> Exercise
Look for the word "games" in the entries and copy each line where it appears.

===== Dataset entries

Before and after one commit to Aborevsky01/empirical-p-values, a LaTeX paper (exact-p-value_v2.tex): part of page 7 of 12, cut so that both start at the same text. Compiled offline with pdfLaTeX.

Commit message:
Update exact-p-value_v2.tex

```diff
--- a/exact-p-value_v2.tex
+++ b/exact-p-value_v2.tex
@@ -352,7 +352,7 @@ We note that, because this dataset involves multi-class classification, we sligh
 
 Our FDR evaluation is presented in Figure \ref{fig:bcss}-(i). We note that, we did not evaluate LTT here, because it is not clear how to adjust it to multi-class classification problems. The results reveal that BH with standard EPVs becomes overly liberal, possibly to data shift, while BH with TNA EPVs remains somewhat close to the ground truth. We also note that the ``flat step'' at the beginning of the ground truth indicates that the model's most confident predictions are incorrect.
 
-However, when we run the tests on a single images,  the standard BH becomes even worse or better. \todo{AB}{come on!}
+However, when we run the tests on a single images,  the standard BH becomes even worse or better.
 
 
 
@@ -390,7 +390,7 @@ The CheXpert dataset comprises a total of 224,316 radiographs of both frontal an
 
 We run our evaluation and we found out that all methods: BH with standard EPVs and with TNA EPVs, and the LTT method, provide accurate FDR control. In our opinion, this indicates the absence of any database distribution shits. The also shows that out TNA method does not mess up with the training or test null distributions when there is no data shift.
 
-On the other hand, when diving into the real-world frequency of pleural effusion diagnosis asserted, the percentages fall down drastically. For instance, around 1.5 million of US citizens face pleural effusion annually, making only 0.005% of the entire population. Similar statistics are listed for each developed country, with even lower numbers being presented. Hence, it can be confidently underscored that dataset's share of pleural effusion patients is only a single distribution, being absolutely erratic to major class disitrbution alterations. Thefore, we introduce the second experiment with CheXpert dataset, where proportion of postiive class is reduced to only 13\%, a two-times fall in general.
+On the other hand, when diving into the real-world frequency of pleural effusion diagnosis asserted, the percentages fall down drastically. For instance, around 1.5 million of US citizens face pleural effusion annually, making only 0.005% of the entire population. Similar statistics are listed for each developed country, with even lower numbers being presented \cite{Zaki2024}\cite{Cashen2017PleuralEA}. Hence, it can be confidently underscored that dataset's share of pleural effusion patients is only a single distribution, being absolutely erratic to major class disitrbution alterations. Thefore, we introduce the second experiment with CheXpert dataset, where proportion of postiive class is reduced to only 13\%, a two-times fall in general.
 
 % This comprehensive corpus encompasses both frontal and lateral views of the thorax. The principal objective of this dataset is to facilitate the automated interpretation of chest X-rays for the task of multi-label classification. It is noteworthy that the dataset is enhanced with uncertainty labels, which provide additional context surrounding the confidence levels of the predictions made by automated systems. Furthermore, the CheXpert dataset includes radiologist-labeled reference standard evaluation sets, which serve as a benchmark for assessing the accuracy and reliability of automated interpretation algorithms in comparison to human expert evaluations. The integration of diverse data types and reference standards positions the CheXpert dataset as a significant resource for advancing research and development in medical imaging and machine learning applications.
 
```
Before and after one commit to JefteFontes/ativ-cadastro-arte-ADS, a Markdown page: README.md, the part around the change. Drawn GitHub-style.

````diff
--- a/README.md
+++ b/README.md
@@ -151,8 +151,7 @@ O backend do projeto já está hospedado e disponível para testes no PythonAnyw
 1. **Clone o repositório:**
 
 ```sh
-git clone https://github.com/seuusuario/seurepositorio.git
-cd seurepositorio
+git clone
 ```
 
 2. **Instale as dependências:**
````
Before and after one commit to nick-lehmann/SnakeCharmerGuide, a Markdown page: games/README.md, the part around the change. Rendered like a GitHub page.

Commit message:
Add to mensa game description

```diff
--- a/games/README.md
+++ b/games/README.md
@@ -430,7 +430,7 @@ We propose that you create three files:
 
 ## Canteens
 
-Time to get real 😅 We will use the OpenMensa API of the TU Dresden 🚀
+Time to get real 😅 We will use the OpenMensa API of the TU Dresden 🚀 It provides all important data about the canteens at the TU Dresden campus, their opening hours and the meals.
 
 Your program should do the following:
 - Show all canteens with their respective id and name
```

==========

> Answer to this exercise
Before and after one commit to nick-lehmann/SnakeCharmerGuide, a Markdown page: games/README.md, the part around the change. Rendered like a GitHub page.
--- a/games/README.md
+++ b/games/README.md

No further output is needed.